- only rookies, but only one has been selected for the VFL.
It's also not under SOO eligibility rules, despite the opening and closing paragraphs of todays Age report -
No Big V to tackle the best of WA
Sean Cusick (Age)
May 26, 2007
THE Big V makes a timely return today, as the best players from the VFL tackle the West Australian Football League's finest in a representative clash. As the National Rugby League's state-of-origin juggernaut rolls on, some AFL superstars including Jonathan Brown and Matthew Pavlich have thrown their support behind an origin relaunch. In the meantime, like-minded footy fans have their chance to send a message by supporting today's match at Port Melbourne.
In what promises to be an intriguing contest, the Black Swans arrived in Melbourne this week looking to square the ledger after the Vics knocked them over by 11 points in their previous encounter in Perth in 2004.

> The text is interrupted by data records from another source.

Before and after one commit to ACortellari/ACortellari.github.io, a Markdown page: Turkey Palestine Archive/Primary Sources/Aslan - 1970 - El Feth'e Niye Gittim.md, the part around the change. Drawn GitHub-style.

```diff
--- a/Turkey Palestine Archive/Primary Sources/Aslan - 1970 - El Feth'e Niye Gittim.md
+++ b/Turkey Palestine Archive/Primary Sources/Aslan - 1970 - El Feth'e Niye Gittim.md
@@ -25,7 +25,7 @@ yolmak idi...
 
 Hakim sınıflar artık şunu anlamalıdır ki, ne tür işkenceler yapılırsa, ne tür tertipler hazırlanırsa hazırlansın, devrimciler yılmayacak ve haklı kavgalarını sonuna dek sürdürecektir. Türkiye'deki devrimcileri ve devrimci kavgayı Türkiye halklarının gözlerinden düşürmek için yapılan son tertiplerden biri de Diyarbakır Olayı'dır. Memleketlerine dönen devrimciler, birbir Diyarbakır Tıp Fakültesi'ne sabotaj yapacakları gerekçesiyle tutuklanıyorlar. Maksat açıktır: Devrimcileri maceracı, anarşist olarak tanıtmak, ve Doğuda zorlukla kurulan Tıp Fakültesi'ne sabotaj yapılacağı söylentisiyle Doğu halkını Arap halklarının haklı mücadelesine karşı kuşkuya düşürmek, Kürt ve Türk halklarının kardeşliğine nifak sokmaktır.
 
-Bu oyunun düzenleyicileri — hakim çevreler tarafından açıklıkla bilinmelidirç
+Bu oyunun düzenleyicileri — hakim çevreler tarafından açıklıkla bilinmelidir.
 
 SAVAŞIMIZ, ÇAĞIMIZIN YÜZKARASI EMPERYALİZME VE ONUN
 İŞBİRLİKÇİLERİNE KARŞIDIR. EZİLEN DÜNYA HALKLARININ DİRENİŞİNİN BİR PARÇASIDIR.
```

Brownlow medallist Shane Woewodin returns to play his first match in Melbourne since August 2005, as captain of the WA team. After publicly venting his disappointment at the conclusion to his 200-game career, the former Demon and Magpie returned to his roots at East Fremantle in a stellar season last year. The WAFL side has lost two of its most recognisable stars to injury in Jarrad Schofield (foot) and Daniel Bandy (hamstring). But the Black Swans have another seven former AFL players at their disposal — Troy Longmuir, Jaxon Crabb, Adam Hay, Todd Holmes, Daniel Hayes and brothers Chad and Anthony Jones.
Victoria has selected a powerful balance of youth and experience. Geelong captain James Byrne, the ultimate journeyman who has also represented WA and South Australia in the past
, will lead the Vics. Recent AFL players Jason Cloke (Collingwood), Tristan Cartledge (Essendon) and David Spriggs (Sydney) all will be pulling on the Big V, as will Geelong rookie Jason Davenport. Victoria, and Sandringham, coach Mark Williams believes the tight confines of TEAC Oval will give a compelling advantage to his team. "It'll definitely suit us, we're used to playing contested footy with a lot of stoppages. We're looking to play man-on-man footy, and hopefully our bigger bodies should give us the edge."
WA coach Ashley Prescott admitted that his team will have to adapt to the congested spaces and alter its open style. "There's no doubt that the grounds at home are bigger," the former Richmond and Fremantle midfielder said. "However, I don't think it's a big factor. We've reduced the size of the ground for our training drills, and we know we won't have to carry the ball as much through the midfield in order to drive it deep inside 50."
Prescott, who grew up in Mount Waverley and admitted that he'd never imagined he would coach WA, conceded that the WAFL talent pool was not as deep as Victoria's
. "I think we'd be kidding ourselves to say that our competition as a whole would be stronger," Prescott said. "We're very small with nine teams, compared to the VFL's 13. However, as a state, we've got a lot of pride and these blokes are dying to represent the jumper. They will give themselves every chance to beat Victoria."
Williams vouches that there is no shortage of enthusiasm among the Big V. "The players we've picked are all really passionate about the competition and raring to go. Obviously, it's an opportunity for VFL players to play at the highest standard. Also, for players who have been dropped off AFL lists or young guys who aspire to be drafted, it's a stage to show the AFL recruiters what they've got."
A healthy crowd and fierce contest may not only provide the winning state with bragging rights, but perhaps place AFL state-of-origin football back on the agenda.